◆ **GIVEN ENTRIES**
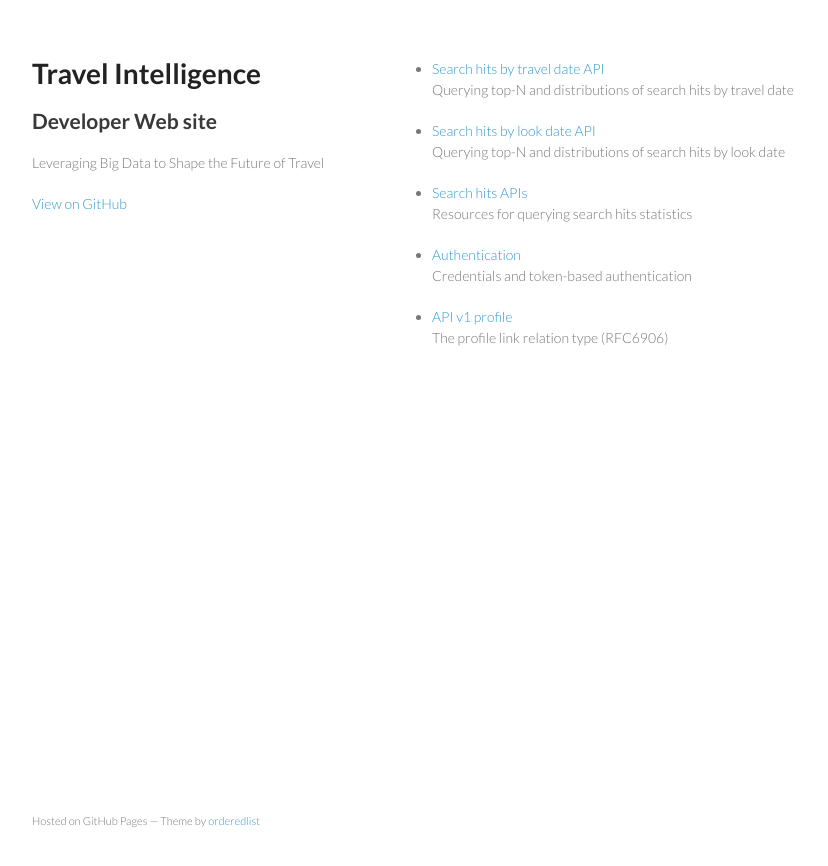
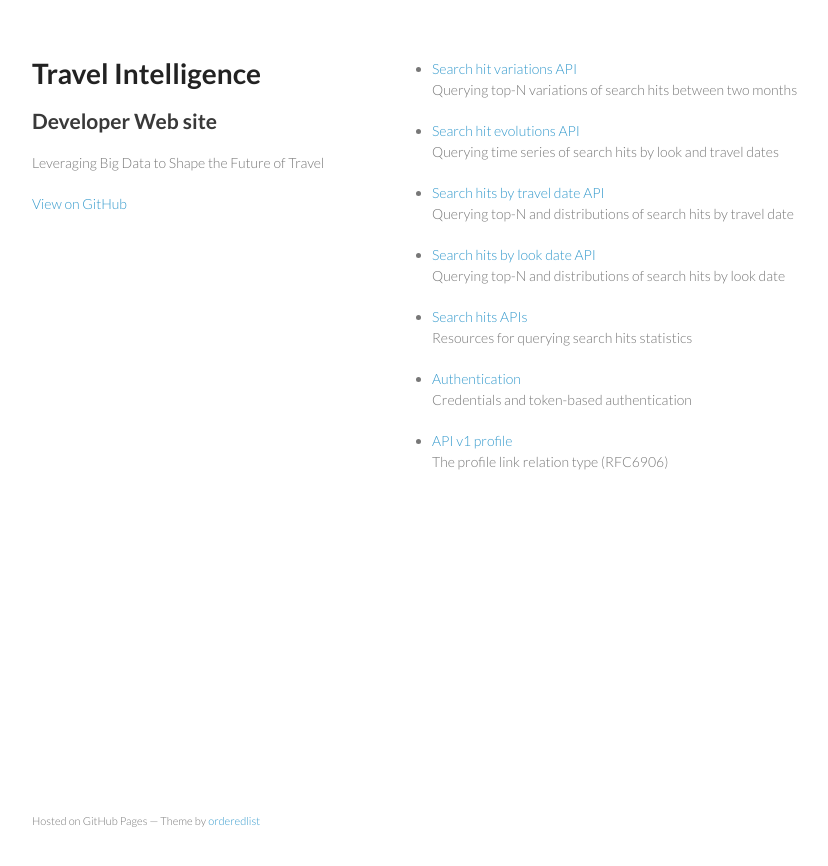
Before and after one commit to travel-intelligence/travel-intelligence.github.io, a Jekyll site: the page built from index.html, in a window 1280 px wide. Shown: the top 866 px of the page, without its empty margins (128-956 px from the left). Built offline with Jekyll 4.4.1, drawn with Linux system fonts in a browser that asks for light colours; some of the changed lines change nothing that is shown.

Commit message:
Documentation of the search hit evolutions and variations APIs.

```diff
--- a/_posts/2013-11-19-search-travel-hits.md
+++ b/_posts/2013-11-19-search-travel-hits.md
@@ -21,8 +21,8 @@
 * `total`: total number of hits.
 * `top_onds`: top 50 *origin and destination* pairs of cities.
 * `top_destinations`: top 50 destination cities.
-* `advance_search`: distribution of look dates in weeks prior to departure.
-* `duration`: distribution of stay durations in days.
+* `advance_search`: distribution of hits by look date in weeks prior to departure.
+* `duration`: distribution of hits by stay durations in days.
 
 Example:
 
--- /dev/null
+++ b/_posts/2013-11-22-search-hit-evolutions.md
@@ -0,0 +1,173 @@
+---
+layout: post
+title: Search hit evolutions API
+excerpt: Querying time series of search hits by look and travel dates
+---
+
+The URL of the time series of search hits by look and travel dates is given
+by the `q_search_evolution` relation type in the inventory of `analyses`
+given by the API entry point.
+
+The `q_search_evolution` relation type expects the following query parameters:
+* `market`: 2-letter IATA country code of the point of sale
+* `origin`: 3-letter IATA code of the departure city (**optional**)
+* `destination`: 3-letter IATA code of the arrival city (**optional**)
+
+Two datasets are represented by this resource:
+* `look_date`: time series of number of hits by look date.
+* `travel_date`: time series of number of hits by travel date.
+* `look_weekday`: distribution of hits by day of week of look date.
+* `travel_weekday`: distribution of hits by day of week of travel date.
+
+Example:
+
+    $ curl -v ".../search_hit_evolutions?market=FR&origin=NCE" \
+      -H 'Accept: application/json' \
+      -H 'Authorization: Token 2TqLvAPc1HZMnUQVybko'
+
+    {
+      "search_hit_evolutions": {
+        "look_date": {
+          "value": [76119, 90779, 105690, 105257, 112045, ... ],
+          "dimension": {
+            "id": ["hit", "origin", "date"],
+            "size": [1, 1, 730],
+            "role": {"time": ["date"], "metric": ["hit"], "geo": ["origin"]},
+            "hit": {"category": {"unit": {"hit": {"type": "count"}}}},
+            "date": {
+              "category": {
+                "index": {
+                  "2011-10-01": 0,
+                  "2011-10-02": 1,
+                  "2011-10-03": 2,
+                  "2011-10-04": 3,
+                  "2011-10-05": 4,
+                  ...
+                }
+              }
+            },
+            "origin": {
+              "category": {
+                "index": {"NCE": 0},
+                "label": {"NCE": "Nice"},
+                "coordinates": {"NCE": [7.26608, 43.70313]}
+              },
+              "links": {
+                "dim": "https://staging.travel-intelligence.com/api/v1/dimensions/city"
+              }
+            }
+          }
+        },
+        "travel_date": {
+          "value": [526, 1478, 3046, 4812, 7095, ... ],
+          "dimension": {
+            "id": ["hit", "origin", "date"],
+            "size": [1, 1, 730],
+            "role": {"time": ["date"], "metric": ["hit"], "geo": ["origin"]},
+            "hit": {"category": {"unit": {"hit": {"type": "count"}}}},
+            "date": {
+              "category": {
+                "index": {
+                  "2011-10-01": 0,
+                  "2011-10-02": 1,
+                  "2011-10-03": 2,
+                  "2011-10-04": 3,
+                  "2011-10-05": 4,
+                  ...
+                }
+              }
+            },
+            "origin": {
+              "category": {
+                "index": {"NCE": 0},
+                "label": {"NCE": "Nice"},
+                "coordinates": {"NCE": [7.26608, 43.70313]}
+              },
+              "links": {
+                "dim": "https://staging.travel-intelligence.com/api/v1/dimensions/city"
+              }
+            }
+          }
+        },
+        "look_weekday": {
+          "value": [
+            14163657,
+            14790299,
+            14265870,
+            13906838,
+            13437797,
+            12708514,
+            11690989
+          ],
+          "dimension": {
+            "id": ["hit", "origin", "weekday"],
+            "size": [1, 1, 7],
+            "role": {"metric": ["hit"], "geo": ["origin"]},
+            "hit": {"category": {"unit": {"hit": {"type": "count"}}}},
+            "weekday": {
+              "category": {
+                "index": {
+                  "Sun": 0,
+                  "Mon": 1,
+                  "Tue": 2,
+                  "Wed": 3,
+                  "Thu": 4,
+                  "Fri": 5,
+                  "Sat": 6
+                }
+              }
+            },
+            "origin": {
+              "category": {
+                "index": {"NCE": 0},
+                "label": {"NCE": "Nice"},
+                "coordinates": {"NCE": [7.26608, 43.70313]}
+              },
+              "links": {
+                "dim": "https://staging.travel-intelligence.com/api/v1/dimensions/city"
+              }
+            }
+          }
+        },
+        "travel_weekday": {
+          "value": [
+            11348390,
+            13166826,
+            10094463,
+            11079195,
+            13228679,
+            18722993,
+            17323418
+          ],
+          "dimension": {
+            "id": ["hit", "origin", "weekday"],
+            "size": [1, 1, 7],
+            "role": {"metric": ["hit"], "geo": ["origin"]},
+            "hit": {"category": {"unit": {"hit": {"type": "count"}}}},
+            "weekday": {
+              "category": {
+                "index": {
+                  "Sun": 0,
+                  "Mon": 1,
+                  "Tue": 2,
+                  "Wed": 3,
+                  "Thu": 4,
+                  "Fri": 5,
+                  "Sat": 6
+                }
+              }
+            },
+            "origin": {
+              "category": {
+                "index": {"NCE": 0},
+                "label": {"NCE": "Nice"},
+                "coordinates": {"NCE": [7.26608, 43.70313]}
+              },
+              "links": {
+                "dim": "https://staging.travel-intelligence.com/api/v1/dimensions/city"
+              }
+            }
+          }
+        }
+      }
+    }
--- /dev/null
+++ b/_posts/2013-11-22-search-hit-variations.md
@@ -0,0 +1,181 @@
+---
+layout: post
+title: Search hit variations API
+excerpt: Querying top-N variations of search hits between two months
+---
+
+The URL of the top-N relative variations of search hits between two months is
+given by the `q_search_variation` relation type in the inventory of `analyses`
+represented by the API entry point.
+
+The `q_search_variation` relation type expects the following query parameters:
+* `market`: 2-letter IATA country code of the point of sale
+* `month_a`: month of interest for the travel date, formatted as YYYY-MM
+* `month_b`: month to be compared with, as travel date formatted as YYYY-MM
+
+Four datasets are represented by this resource:
+* `top_up_destinations`: top 50 destination cities with greatest relative increase.
+* `top_down_destinations`: top 50 destination cities with greatest relative decrease.
+* `top_up_onds`: top 50 *origin and destination* pairs of cities with greatest relative increase.
+* `top_down_onds`: top 50 *origin and destination* pairs of cities with greatest relative decrease.
+
+Example:
+
+    $ curl -v ".../search_hit_variations?market=FR&month_a=2012-02&month_b=2012-01" \
+      -H 'Accept: application/json' \
+      -H 'Authorization: Token 2TqLvAPc1HZMnUQVybko'
+
+    {
+      "search_hit_variations": {
+        "top_up_destinations": {
+          "value": [380744, 271398, 775540, 615459, 33502, 27822, ... ],
+          "dimension": {
+            "id": ["hit", "destination", "month"],
+            "size": [1, 50, 2],
+            "role": {"geo": ["destination"], "time": ["month"], "metric": ["hit"]},
+            "hit": {"category": {"unit": {"hit": {"type": "count"}}}},
+            "destination": {
+              "category": {
+                "index": {
+                  "YTO": 0,
+                  "ASU": 1,
+                  "VAR": 2,
+                  ...
+                },
+                "label": {
+                  "YTO": "Toronto",
+                  "ASU": "Asuncion / Aeropuerto",
+                  "VAR": "Varna",
+                  ...
+                },
+                "coordinates": {
+                  "YTO": [-79.4163, 43.70011],
+                  "ASU": [-57.519133, -25.23985],
+                  "VAR": [27.91667, 43.21667],
+                  ...
+                }
+              },
+              "links": {
+                "dim": "https://staging.travel-intelligence.com/api/v1/dimensions/city"
+              }
+            },
+            "month": {
+              "category": {
+                "index": {
+                  "2012-02": 0,
+                  "2012-01": 1
+                }
+              }
+            }
+          }
+        },
+        "top_down_destinations": {
+          "value": [17573, 34207, 15084, 28459, 33874, 60947, ... ],
+          "dimension": {
+            "id": ["hit", "destination", "month"],
+            "size": [1, 50, 2],
+            "role": {"geo": ["destination"], "time": ["month"], "metric": ["hit"]},
+            "hit": {"category": {"unit": {"hit": {"type": "count"}}}},
+            "destination": {
+              "category": {
+                "index": {
+                  "DAC": 0,
+                  "BAH": 1,
+                  "GOI": 2,
+                  ...
+                },
+                "label": {
+                  "DAC": "Dhaka",
+                  "BAH": "Bahrain International Airport",
+                  "GOI": "Goa",
+                  ...
+                },
+                "coordinates": {
+                  "DAC": [90.40744, 23.7104],
+                  "BAH": [50.63361, 26.270834],
+                  "GOI": [73.91009, 15.50195],
+                  ...
+                }
+              },
+              "links": {
+                "dim": "https://staging.travel-intelligence.com/api/v1/dimensions/city"
+              }
+            },
+            "month": {
+              "category": {
+                "index": {
+                  "2012-02": 0,
+                  "2012-01": 1
+                }
+              }
+            }
+          }
+        },
+        "top_up_onds": {
+          "value": [48413, 16816, 54047, 21267, 56295, 23575, ... ],
+          "dimension": {
+            "id": ["hit", "origin_destination", "month"],
+            "size": [1, 50, 2],
+            "role": {"time": ["month"], "metric": ["hit"]},
+            "hit": {"category": {"unit": {"hit": {"type": "count"}}}},
+            "origin_destination": {
+              "category": {
+                "index": {
+                  "NCE-SYD": 0,
+                  "MRS-MEX": 1,
+                  "IST-SIN": 2,
+                  ...
+                },
+                "label": {
+                  "NCE-SYD": "Nice to Sydney",
+                  "MRS-MEX": "Marseille to Mexico City",
+                  "IST-SIN": "İstanbul to Singapore",
+                  ...
+                }
+              }
+            },
+            "month": {
+              "category": {
+                "index": {
+                  "2012-02": 0,
+                  "2012-01": 1
+                }
+              }
+            }
+          }
+        },
+        "top_down_onds": {
+          "value": [23844, 55760, 34150, 71307, 43896, 86967, ... ],
+          "dimension": {
+            "id": ["hit", "origin_destination", "month"],
+            "size": [1, 50, 2],
+            "role": {"time": ["month"], "metric": ["hit"]},
+            "hit": {"category": {"unit": {"hit": {"type": "count"}}}},
+            "origin_destination": {
+              "category": {
+                "index": {
+                  "TLS-DKR": 0,
+                  "MRS-DKR": 1,
+                  "LYS-DKR": 2,
+                  ...
+                },
+                "label": {
+                  "TLS-DKR": "Toulouse to Dakar",
+                  "MRS-DKR": "Marseille to Dakar",
+                  "LYS-DKR": "Lyon to Dakar",
+                  ...
+                }
+              }
+            },
+            "month": {
+              "category": {
+                "index": {
+                  "2012-02": 0,
+                  "2012-01": 1
+                }
+              }
+            }
+          }
+        }
+      }
+    }
```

◆ **WORK ITEM**
Copy each line of the data that includes the word "entry".

◆ **SOLUTION FOR THIS TASK**
+given by the API entry point.
+represented by the API entry point.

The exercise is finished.